→ Work request: Copy every line from the records below that carries the word "month".

→ Extracted data:

————

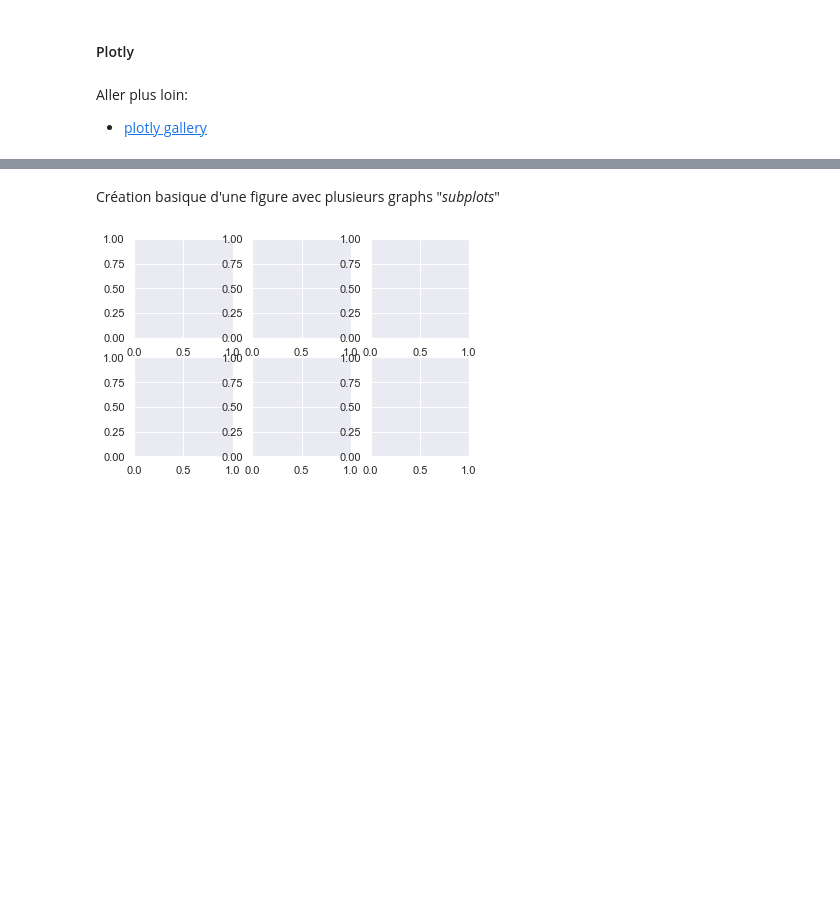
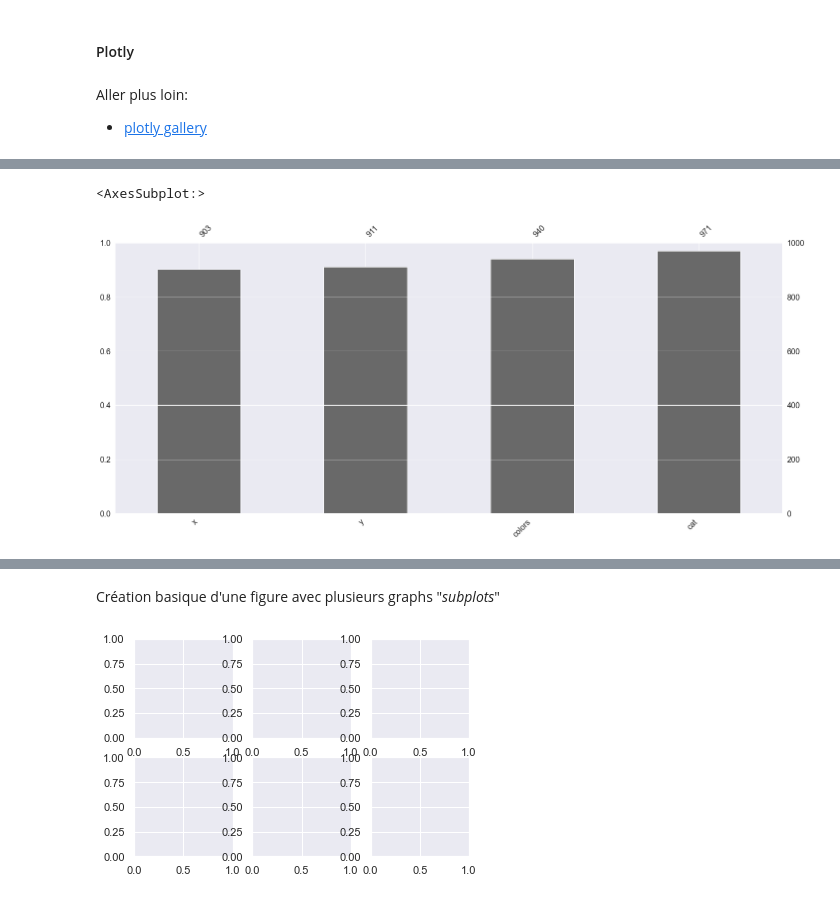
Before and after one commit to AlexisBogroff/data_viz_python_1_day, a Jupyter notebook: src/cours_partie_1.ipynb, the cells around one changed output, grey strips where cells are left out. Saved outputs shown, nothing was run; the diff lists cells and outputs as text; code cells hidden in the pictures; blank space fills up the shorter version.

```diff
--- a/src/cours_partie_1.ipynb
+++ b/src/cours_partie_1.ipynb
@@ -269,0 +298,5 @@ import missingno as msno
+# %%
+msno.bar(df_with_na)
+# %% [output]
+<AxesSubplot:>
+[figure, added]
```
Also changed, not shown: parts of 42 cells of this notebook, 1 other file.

————

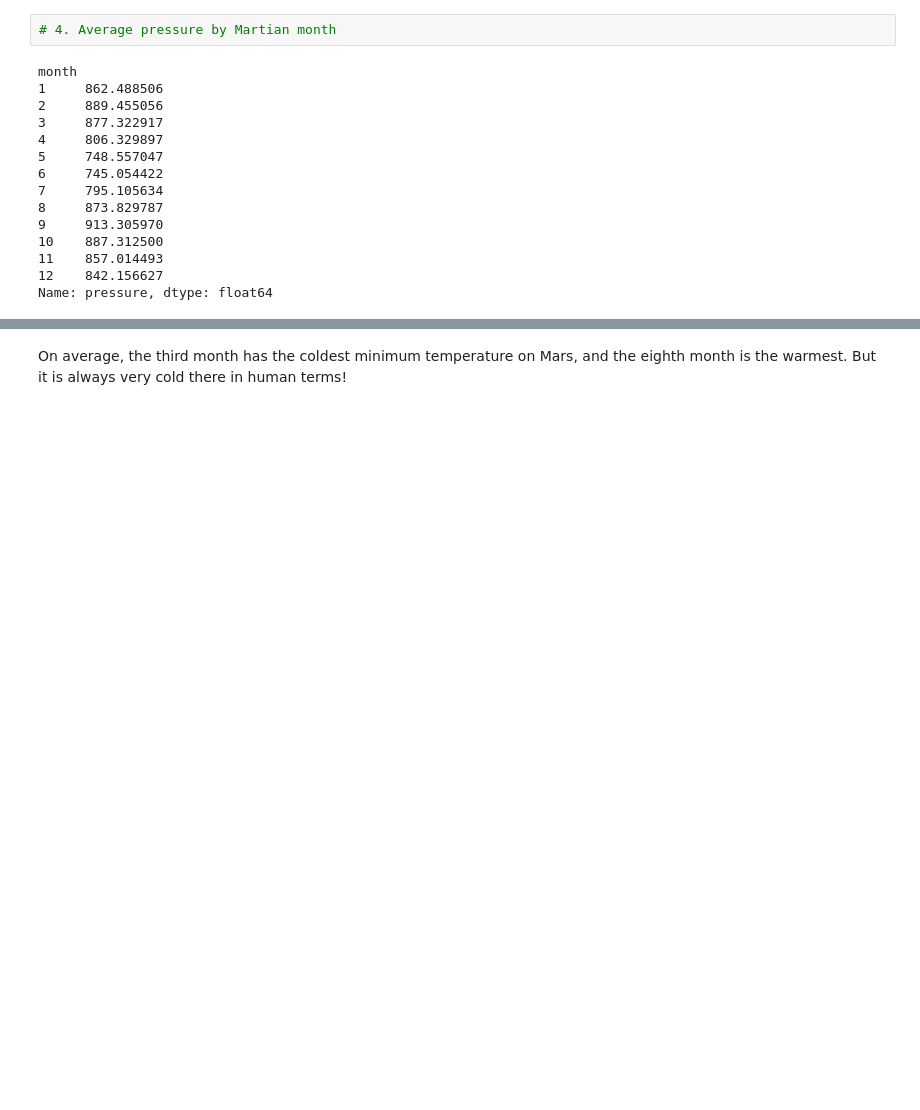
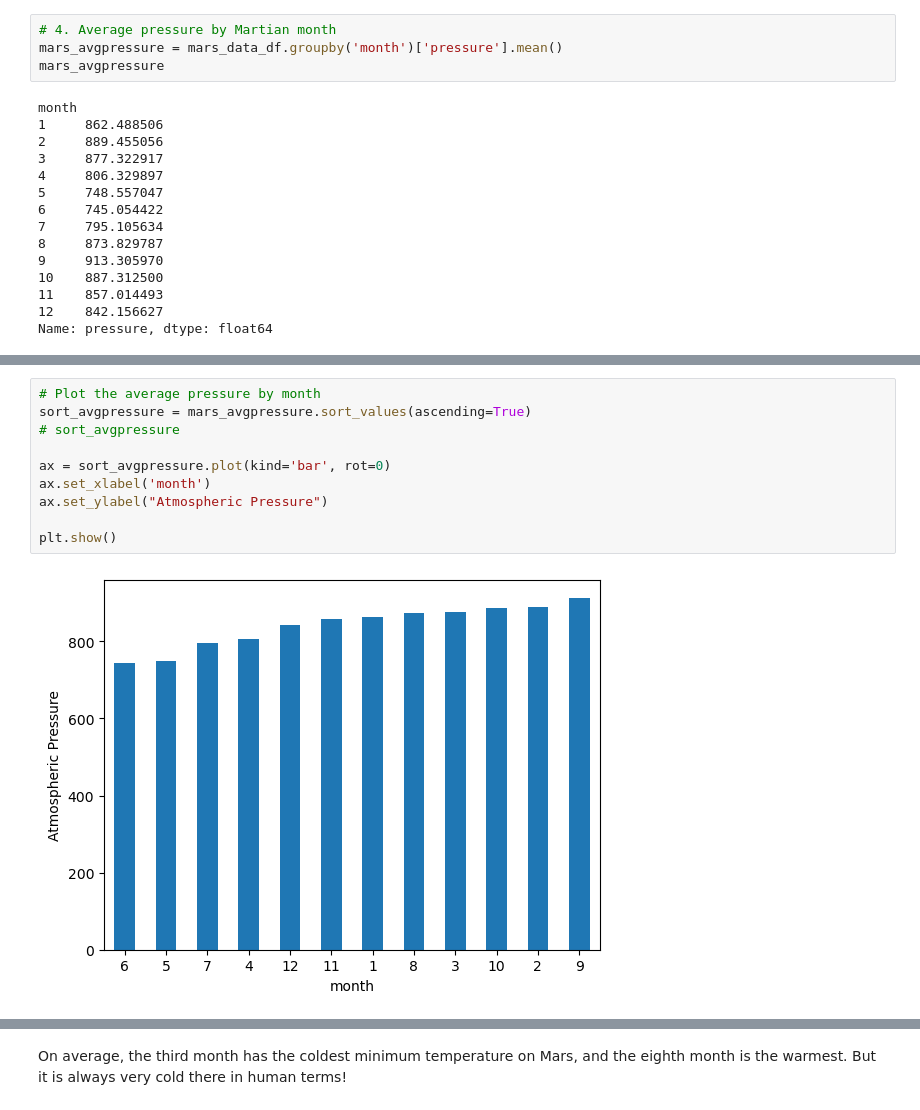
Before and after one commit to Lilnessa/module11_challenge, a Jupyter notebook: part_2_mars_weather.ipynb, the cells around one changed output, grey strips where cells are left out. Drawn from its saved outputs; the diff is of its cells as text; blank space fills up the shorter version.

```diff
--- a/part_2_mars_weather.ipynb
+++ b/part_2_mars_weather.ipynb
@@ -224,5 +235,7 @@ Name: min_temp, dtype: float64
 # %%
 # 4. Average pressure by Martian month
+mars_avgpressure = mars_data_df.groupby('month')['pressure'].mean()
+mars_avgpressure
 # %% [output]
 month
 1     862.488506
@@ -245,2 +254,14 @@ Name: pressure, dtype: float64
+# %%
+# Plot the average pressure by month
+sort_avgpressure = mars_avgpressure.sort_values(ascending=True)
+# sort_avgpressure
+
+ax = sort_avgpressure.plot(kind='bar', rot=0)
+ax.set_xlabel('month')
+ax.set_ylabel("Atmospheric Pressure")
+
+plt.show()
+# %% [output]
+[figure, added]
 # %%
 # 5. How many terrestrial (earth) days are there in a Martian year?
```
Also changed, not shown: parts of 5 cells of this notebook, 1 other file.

————

→ Result of this exercise:
 # 4. Average pressure by Martian month
+mars_avgpressure = mars_data_df.groupby('month')['pressure'].mean()
 month
+# Plot the average pressure by month
+ax.set_xlabel('month')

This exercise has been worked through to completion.